Past spending and budgeting mistakes created “huge numbers” that cannot be fixed without a tax increase, Holcomb said.
“We are dead serious,” he said. “We don’t want to do this.”
Allocco said that the other commissioners — Steve Champion and Wayne Dukes — cut the tax rate two years ago to improve their reelection chances. Dukes, who won reelection last year, recommended that tax cut, saying now it was based on bad information.
"Over and over again, it’s ‘what’s it going to take to get reelected?''’ Allocco said. "It’s just ridiculous.''
The County Commission’s departments shouldn’t bear the entire brunt of the cuts, Champion and Dukes said, adding that constitutional officers (those elected to office) also should have to make cuts. They counted Sheriff Al Nienhuis chief among them. The Sheriff’s Office comprises the other half of the general fund expense, and he wants a $2.6 million increase.
Commissioners gave tentative approval Sept. 11 to a $528.1 million overall budget compared to last year’s $448.1 spending plan.

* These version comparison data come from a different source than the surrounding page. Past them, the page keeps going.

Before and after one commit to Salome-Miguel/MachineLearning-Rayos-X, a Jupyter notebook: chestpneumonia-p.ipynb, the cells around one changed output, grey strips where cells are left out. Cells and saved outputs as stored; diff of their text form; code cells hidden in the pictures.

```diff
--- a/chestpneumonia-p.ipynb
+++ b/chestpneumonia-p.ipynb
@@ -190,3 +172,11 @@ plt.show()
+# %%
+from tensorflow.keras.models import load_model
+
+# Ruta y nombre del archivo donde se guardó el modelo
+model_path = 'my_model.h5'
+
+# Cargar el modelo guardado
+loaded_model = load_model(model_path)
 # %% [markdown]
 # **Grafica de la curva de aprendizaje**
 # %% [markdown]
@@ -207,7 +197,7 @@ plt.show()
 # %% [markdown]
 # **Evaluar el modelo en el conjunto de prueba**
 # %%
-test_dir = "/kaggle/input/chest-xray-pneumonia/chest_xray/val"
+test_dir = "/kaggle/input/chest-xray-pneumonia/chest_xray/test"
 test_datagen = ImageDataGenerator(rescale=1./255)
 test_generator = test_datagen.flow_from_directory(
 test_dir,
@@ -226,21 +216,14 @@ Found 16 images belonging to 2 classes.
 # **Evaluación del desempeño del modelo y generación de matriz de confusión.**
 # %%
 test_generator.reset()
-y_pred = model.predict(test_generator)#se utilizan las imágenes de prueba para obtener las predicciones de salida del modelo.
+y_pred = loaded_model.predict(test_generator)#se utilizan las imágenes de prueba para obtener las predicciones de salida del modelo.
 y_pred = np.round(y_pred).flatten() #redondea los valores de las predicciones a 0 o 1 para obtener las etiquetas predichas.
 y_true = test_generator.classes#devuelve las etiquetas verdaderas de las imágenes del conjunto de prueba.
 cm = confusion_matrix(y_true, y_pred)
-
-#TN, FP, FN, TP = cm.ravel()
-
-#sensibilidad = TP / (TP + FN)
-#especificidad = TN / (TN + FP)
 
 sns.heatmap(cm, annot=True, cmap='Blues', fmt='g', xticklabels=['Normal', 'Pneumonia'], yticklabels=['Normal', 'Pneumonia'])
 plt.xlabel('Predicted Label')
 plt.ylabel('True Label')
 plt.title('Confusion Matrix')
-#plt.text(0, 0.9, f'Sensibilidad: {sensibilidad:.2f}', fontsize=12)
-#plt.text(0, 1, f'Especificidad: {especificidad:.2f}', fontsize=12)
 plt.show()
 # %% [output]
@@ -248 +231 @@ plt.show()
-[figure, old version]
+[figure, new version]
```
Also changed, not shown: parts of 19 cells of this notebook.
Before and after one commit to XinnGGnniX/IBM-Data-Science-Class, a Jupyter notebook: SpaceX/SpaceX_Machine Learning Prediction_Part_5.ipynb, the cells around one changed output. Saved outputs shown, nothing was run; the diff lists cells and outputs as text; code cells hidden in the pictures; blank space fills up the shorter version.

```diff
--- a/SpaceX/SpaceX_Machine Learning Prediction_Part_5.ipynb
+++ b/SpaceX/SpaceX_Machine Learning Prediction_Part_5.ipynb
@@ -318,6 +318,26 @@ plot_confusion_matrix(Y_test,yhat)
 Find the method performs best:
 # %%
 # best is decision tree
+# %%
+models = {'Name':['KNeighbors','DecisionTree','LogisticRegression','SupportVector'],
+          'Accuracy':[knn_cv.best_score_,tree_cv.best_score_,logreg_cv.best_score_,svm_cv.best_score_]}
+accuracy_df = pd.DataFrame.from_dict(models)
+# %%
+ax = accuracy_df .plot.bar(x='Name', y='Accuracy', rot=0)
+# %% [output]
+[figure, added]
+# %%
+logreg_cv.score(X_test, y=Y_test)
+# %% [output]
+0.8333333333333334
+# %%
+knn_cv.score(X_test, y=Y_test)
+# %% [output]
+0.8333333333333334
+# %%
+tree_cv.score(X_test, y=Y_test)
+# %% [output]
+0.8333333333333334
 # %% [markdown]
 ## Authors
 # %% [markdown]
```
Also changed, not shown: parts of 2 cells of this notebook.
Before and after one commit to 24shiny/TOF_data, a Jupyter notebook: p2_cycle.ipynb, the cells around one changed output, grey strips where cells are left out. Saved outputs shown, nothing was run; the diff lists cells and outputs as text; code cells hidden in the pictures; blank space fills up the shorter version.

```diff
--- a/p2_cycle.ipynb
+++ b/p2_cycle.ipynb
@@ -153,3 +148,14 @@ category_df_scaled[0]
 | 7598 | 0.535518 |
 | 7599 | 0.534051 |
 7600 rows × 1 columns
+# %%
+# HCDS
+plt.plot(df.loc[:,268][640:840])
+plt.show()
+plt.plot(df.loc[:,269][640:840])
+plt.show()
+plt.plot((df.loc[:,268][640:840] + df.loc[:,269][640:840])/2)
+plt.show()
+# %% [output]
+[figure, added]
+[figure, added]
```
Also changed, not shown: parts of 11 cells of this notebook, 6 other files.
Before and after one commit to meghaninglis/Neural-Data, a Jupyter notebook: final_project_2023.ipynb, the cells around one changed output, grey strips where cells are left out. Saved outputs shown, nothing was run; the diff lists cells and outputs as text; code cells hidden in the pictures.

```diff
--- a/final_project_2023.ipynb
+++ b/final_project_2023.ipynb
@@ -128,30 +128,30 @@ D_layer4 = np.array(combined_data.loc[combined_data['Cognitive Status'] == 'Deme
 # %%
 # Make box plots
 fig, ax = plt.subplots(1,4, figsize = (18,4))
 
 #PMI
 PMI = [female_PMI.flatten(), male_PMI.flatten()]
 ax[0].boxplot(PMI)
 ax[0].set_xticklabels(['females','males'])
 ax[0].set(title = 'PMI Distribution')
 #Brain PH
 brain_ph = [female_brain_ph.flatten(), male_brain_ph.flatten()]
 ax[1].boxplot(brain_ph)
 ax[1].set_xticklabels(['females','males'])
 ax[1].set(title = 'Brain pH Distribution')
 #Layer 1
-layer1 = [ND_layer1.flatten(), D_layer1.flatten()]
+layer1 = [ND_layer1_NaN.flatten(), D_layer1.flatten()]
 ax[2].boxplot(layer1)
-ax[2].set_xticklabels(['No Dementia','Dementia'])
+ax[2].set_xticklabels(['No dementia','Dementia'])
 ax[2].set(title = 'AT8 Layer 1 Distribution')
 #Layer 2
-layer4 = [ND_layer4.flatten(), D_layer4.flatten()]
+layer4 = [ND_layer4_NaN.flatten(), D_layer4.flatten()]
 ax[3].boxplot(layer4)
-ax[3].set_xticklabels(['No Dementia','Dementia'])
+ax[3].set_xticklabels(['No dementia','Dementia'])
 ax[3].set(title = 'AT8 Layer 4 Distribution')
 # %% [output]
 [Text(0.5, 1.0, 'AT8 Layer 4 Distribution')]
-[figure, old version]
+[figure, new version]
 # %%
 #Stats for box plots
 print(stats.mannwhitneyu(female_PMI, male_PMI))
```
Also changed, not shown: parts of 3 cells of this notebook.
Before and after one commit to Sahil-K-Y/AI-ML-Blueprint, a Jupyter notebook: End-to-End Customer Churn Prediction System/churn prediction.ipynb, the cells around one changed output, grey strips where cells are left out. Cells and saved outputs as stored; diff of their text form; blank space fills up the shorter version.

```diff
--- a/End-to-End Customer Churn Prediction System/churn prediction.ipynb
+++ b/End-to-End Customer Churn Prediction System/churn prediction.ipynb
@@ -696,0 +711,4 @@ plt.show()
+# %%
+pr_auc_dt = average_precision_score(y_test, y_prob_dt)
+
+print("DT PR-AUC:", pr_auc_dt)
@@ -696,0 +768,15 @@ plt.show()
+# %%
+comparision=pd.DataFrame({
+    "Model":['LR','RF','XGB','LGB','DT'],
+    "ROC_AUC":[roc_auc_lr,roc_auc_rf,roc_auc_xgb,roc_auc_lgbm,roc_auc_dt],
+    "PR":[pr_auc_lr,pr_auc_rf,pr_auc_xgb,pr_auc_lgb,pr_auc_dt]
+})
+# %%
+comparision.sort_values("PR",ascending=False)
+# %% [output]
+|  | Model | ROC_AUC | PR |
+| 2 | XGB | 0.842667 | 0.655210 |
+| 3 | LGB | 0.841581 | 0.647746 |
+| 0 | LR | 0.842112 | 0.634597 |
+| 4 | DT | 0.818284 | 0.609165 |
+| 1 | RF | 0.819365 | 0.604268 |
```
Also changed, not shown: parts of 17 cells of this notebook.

It includes capital projects for utilities, road work and the airport.
The tentative plan includes a general fund budget of $123.2 million, compared to last year’s approved budget of $110.8 million. The proposed tax increase would bring in about $9 million in additional revenue for the general fund.
The vote on the initial budget proposal was 3-2, with Holcomb, Allocco and Mitten voting yes, and Champion and Dukes voting no.
The tentative tax rate for the general fund, approved by the same three commissioners, would increase by one mill, which is $1 in tax for every $1,000 of appraised taxable property value. For the owner of the typical Hernando County home with a taxable value of $75,000, the general fund taxes would jump by $75.
Even with that increase, the county’s financial consultant said, the county will have to cut spending to break even in the years to come. Plus, budget growth must be less than currently proposed for the county to build back healthy reserves and fund new projects in future years, the consultant said.
Champion continued to push for more cuts, saying the commission needs to behave as families do when they don’t have money for the things they want.
"If you can’t afford it, you can’t afford it,'' he said. "This is not sustainable.''
At the very least, Champion urged commissioners to commit to a lower rate of spending growth or to a specific total budget amount. But a vote on the tentative numbers resulted in the same 3-2 result, with the majority hoping the staff will bring adjustments to next week’s hearings.
Champion voiced concern about what an economic downturn might mean for the county’s long-term recovery.
"We’re in big trouble then,'' he said.
The general fund tax rate increase won’t be the only upcoming hit to property owners under the current plan.
They also will face an increased landfill fee that commissioners approved several months ago. The solid waste assessment will increase on their tax bills from $63.05 to $69.40. The fee has not increased in more than 15 years, and the additional dollars will fund an expansion of the county landfill, a new way to dispose of storm water at the landfill and future storm debris removal.
County utility customers likely will see an increase in their water and sewer bills next year. A new rate study will be up for discussion on Tuesday, as well.